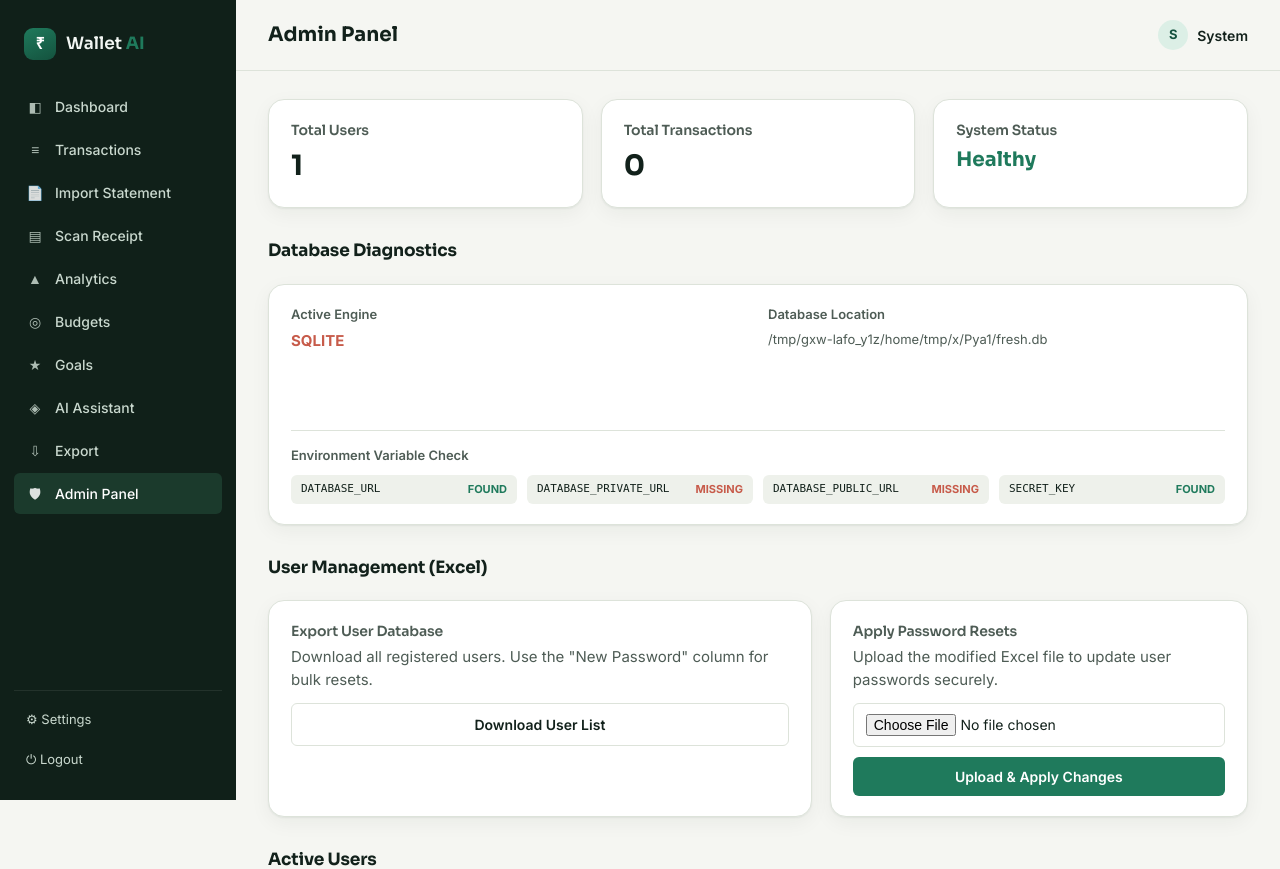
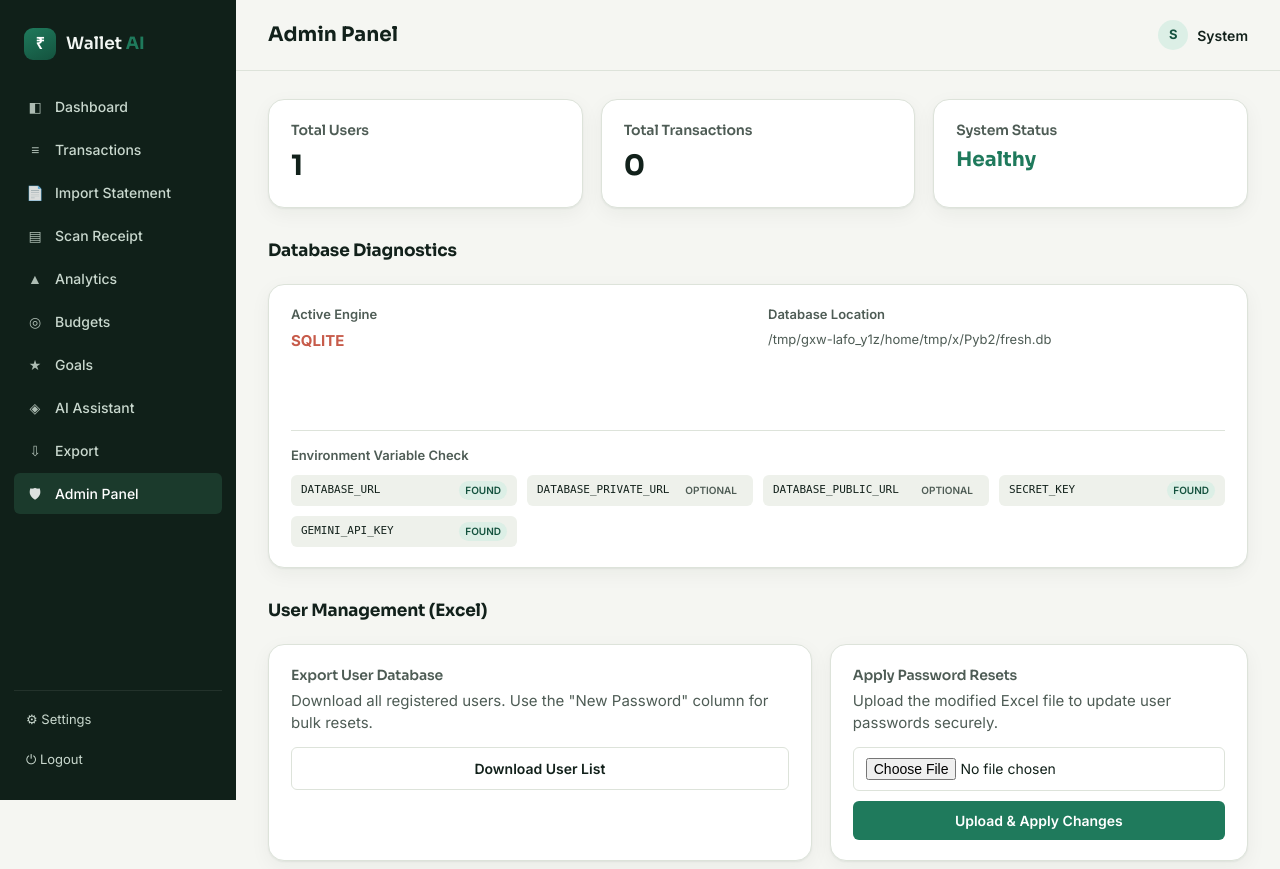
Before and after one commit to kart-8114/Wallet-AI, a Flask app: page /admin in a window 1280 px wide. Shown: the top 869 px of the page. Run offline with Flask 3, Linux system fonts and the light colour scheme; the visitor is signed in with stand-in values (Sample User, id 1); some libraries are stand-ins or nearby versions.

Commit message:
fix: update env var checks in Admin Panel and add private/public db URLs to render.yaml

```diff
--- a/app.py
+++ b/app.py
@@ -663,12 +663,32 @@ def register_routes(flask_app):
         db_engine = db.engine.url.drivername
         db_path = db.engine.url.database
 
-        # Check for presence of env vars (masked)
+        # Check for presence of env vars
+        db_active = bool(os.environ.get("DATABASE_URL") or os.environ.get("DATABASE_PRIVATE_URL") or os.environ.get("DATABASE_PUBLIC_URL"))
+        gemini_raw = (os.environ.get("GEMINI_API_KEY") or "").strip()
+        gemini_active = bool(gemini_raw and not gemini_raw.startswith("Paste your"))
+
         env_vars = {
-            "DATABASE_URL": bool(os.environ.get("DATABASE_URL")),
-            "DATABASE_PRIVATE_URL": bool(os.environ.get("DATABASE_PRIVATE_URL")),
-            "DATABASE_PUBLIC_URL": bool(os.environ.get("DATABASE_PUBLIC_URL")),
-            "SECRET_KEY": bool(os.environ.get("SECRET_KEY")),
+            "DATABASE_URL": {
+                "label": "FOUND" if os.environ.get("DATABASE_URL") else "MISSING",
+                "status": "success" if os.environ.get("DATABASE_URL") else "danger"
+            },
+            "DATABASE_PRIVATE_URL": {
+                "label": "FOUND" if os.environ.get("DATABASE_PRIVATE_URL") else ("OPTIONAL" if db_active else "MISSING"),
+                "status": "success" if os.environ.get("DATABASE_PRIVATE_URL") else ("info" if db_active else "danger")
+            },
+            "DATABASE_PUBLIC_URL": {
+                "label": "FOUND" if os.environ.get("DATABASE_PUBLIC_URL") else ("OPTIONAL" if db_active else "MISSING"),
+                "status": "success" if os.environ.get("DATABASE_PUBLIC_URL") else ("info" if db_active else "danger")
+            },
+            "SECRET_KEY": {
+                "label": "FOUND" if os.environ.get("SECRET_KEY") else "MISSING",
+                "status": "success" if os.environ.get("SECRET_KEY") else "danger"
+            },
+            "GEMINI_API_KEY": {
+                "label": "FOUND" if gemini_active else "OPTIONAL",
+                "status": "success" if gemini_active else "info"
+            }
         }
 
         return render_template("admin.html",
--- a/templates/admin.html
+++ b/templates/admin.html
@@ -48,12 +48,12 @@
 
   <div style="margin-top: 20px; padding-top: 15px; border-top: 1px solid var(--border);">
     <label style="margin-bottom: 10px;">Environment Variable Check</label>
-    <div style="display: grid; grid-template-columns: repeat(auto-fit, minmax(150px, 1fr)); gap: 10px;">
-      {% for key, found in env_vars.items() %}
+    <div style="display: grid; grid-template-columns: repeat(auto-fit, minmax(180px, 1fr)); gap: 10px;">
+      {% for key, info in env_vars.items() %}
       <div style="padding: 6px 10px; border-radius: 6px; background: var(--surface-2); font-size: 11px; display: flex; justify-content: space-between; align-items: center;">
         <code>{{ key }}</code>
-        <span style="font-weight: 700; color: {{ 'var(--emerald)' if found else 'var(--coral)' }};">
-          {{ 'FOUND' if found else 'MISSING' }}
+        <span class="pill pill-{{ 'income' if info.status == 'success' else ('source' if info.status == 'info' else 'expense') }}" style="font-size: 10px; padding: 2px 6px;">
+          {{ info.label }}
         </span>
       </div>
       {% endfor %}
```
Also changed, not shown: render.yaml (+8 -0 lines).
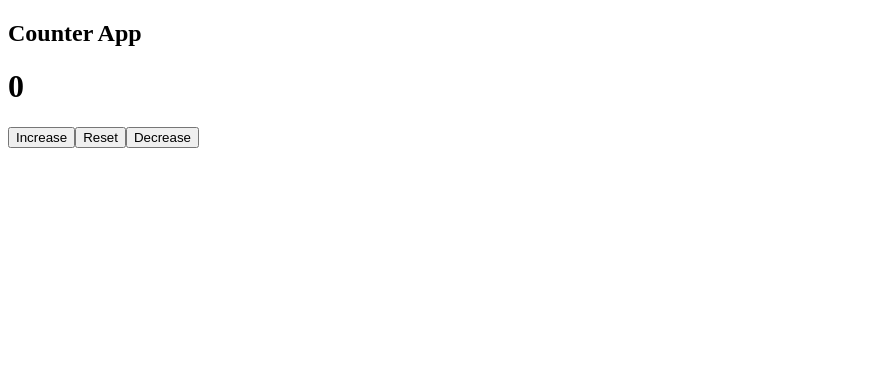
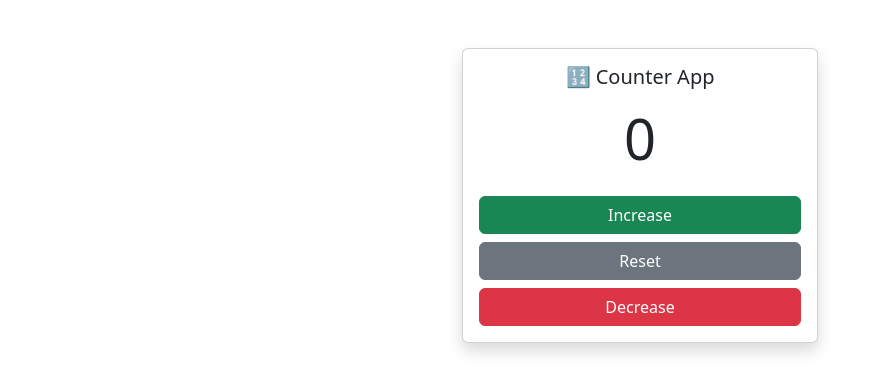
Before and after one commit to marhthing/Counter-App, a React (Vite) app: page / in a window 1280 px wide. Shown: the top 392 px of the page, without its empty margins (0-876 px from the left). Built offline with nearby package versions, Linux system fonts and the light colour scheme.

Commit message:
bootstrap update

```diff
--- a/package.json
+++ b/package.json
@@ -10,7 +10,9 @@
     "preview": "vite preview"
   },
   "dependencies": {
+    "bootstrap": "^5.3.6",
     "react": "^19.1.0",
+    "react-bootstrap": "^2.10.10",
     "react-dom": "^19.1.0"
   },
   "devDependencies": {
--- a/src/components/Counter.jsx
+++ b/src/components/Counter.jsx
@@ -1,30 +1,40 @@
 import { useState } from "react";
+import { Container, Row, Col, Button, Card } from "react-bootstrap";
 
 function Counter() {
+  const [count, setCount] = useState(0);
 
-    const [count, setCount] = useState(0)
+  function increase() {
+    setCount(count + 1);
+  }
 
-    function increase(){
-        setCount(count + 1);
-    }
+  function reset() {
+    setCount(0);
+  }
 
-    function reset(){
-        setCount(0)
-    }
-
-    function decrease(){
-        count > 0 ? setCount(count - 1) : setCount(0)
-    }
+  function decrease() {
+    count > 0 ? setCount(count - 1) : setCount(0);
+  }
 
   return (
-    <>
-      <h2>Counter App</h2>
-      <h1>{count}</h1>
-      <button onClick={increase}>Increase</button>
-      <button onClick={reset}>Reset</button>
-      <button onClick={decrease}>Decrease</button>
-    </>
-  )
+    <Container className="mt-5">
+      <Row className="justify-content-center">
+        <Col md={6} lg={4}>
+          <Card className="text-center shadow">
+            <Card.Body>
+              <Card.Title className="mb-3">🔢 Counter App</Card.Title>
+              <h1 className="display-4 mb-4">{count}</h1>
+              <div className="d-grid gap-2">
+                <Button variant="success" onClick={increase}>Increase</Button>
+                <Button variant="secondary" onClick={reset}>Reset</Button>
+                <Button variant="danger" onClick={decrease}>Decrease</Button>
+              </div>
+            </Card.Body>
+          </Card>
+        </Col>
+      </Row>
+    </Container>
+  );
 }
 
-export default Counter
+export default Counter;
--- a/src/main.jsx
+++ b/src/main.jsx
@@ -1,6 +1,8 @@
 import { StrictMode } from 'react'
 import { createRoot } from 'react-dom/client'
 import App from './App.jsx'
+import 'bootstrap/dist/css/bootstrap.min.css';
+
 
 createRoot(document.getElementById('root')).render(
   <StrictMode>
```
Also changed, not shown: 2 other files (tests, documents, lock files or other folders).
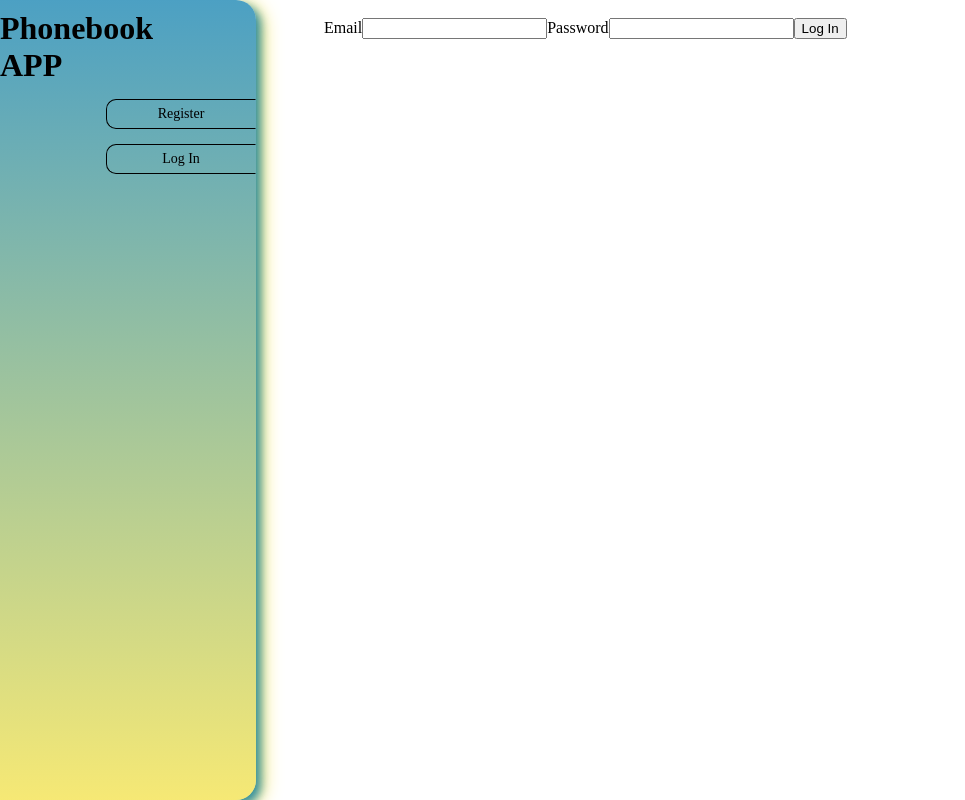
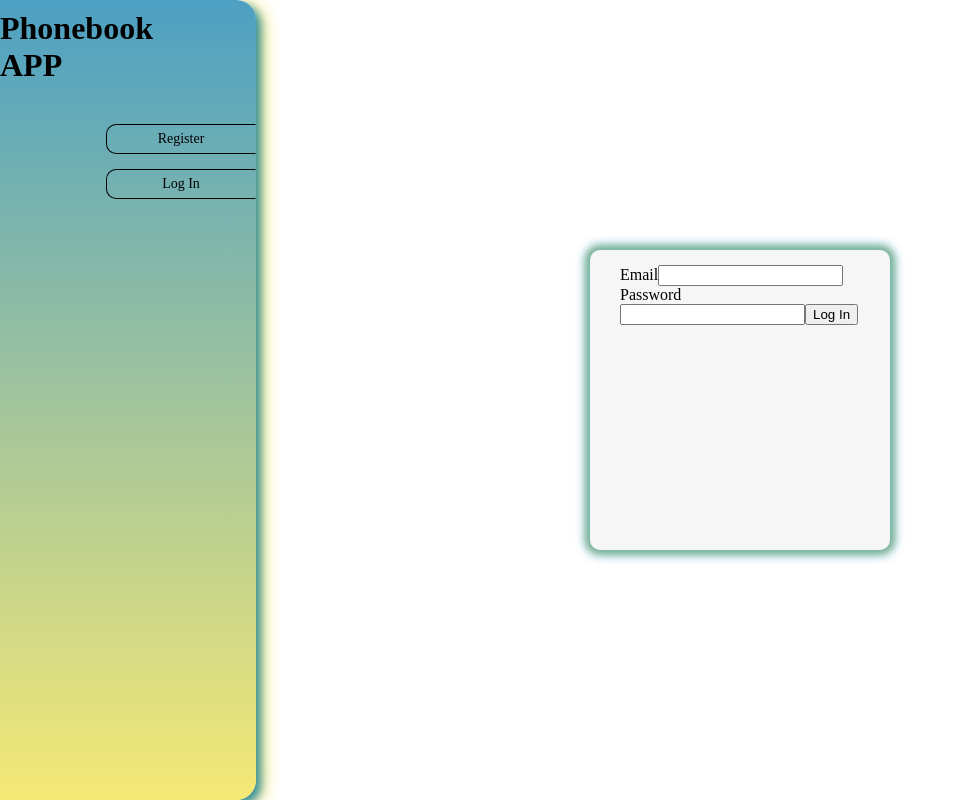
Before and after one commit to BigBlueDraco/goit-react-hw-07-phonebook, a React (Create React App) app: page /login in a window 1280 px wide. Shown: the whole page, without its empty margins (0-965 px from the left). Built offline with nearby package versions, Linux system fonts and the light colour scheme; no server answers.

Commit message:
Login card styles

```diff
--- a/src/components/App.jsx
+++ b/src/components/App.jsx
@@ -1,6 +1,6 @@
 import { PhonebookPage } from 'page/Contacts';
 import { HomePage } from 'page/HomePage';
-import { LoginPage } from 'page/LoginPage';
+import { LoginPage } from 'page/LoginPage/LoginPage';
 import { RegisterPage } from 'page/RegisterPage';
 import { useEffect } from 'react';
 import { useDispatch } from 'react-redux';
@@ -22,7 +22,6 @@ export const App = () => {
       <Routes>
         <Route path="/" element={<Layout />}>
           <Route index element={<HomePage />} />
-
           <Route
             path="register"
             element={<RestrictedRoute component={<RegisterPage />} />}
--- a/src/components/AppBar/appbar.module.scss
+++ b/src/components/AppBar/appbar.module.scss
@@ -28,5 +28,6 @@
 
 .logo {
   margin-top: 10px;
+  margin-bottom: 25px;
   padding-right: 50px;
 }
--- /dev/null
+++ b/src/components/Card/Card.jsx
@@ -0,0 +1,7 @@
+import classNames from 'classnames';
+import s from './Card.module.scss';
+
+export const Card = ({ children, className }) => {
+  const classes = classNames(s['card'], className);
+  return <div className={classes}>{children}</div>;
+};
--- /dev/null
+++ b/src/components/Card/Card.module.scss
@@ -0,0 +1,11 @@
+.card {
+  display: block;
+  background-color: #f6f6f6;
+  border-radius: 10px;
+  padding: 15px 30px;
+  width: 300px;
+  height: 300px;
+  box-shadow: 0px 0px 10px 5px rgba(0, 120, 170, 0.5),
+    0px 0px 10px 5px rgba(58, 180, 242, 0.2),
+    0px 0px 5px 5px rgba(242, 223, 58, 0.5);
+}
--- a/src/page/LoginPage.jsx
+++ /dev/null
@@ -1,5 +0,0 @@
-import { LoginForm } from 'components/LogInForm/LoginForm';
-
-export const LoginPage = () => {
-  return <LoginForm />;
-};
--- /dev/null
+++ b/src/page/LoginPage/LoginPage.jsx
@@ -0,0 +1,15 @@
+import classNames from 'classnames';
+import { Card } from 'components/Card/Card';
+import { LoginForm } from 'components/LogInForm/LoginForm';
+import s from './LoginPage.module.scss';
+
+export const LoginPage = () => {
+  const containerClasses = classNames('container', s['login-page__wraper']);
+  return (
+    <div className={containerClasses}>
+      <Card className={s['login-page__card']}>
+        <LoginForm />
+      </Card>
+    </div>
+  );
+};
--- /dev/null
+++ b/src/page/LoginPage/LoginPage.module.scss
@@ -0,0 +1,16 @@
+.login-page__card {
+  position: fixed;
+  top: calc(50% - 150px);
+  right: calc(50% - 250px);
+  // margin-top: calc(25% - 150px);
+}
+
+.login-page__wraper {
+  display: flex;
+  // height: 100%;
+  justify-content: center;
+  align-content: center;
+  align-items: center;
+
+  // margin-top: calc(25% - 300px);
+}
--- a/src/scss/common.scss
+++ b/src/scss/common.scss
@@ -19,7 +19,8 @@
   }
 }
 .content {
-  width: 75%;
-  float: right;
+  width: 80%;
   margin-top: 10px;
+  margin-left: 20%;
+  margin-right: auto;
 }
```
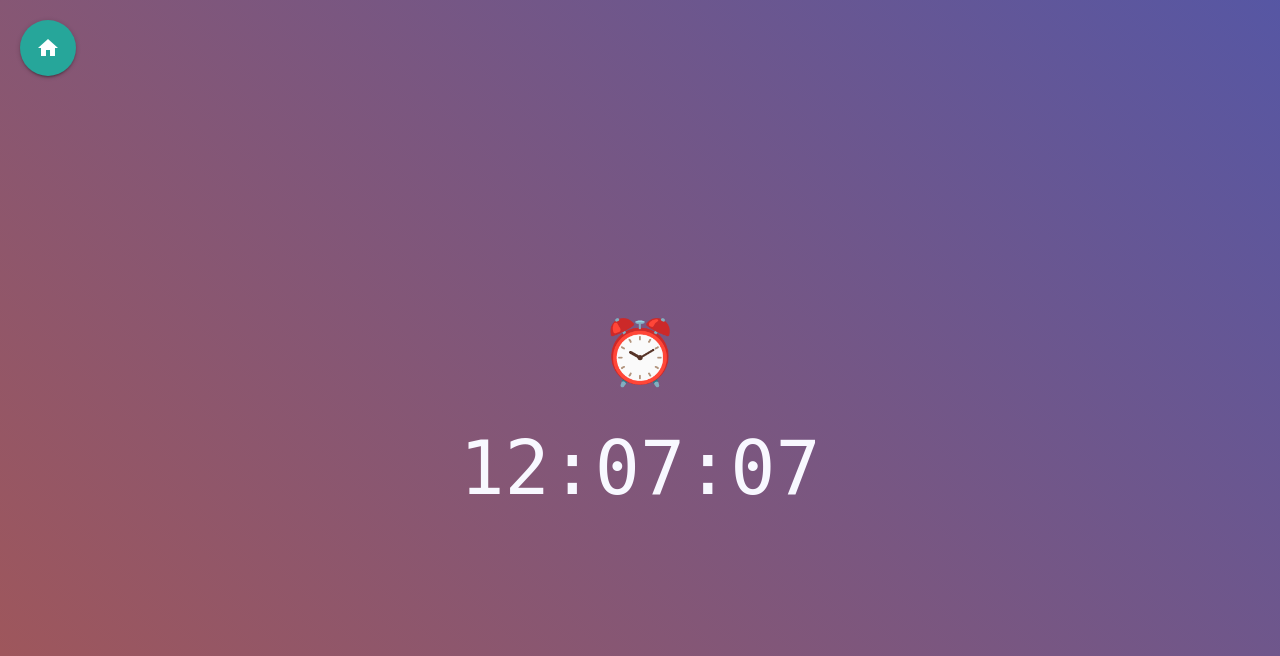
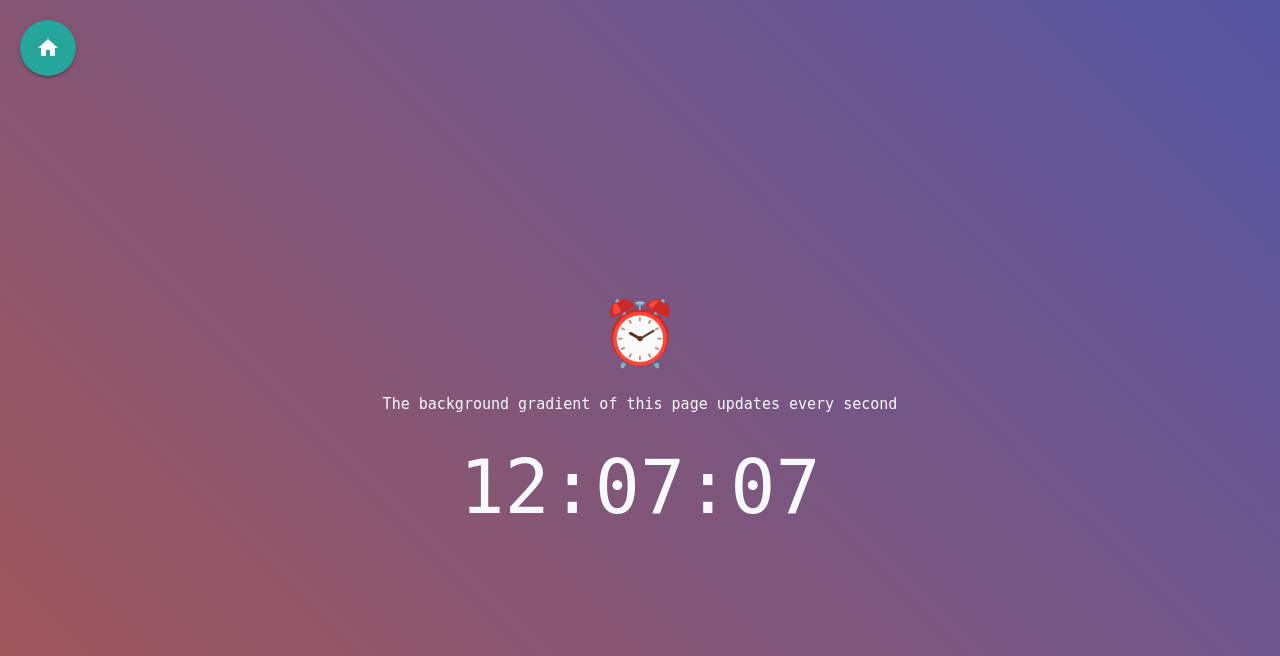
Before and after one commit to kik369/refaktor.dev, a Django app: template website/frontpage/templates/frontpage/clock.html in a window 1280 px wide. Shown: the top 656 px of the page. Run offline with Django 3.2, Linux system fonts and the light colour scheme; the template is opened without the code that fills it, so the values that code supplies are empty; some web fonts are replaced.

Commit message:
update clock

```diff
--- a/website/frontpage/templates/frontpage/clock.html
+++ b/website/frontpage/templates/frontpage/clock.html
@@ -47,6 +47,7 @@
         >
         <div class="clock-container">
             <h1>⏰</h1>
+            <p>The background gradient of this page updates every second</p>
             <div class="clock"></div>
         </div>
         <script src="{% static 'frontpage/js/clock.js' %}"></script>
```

To do> Scan the listing above. Collect all lines with the word "border".

Exercise result>
   <div style="margin-top: 20px; padding-top: 15px; border-top: 1px solid var(--border);">
       <div style="padding: 6px 10px; border-radius: 6px; background: var(--surface-2); font-size: 11px; display: flex; justify-content: space-between; align-items: center;">
+  border-radius: 10px;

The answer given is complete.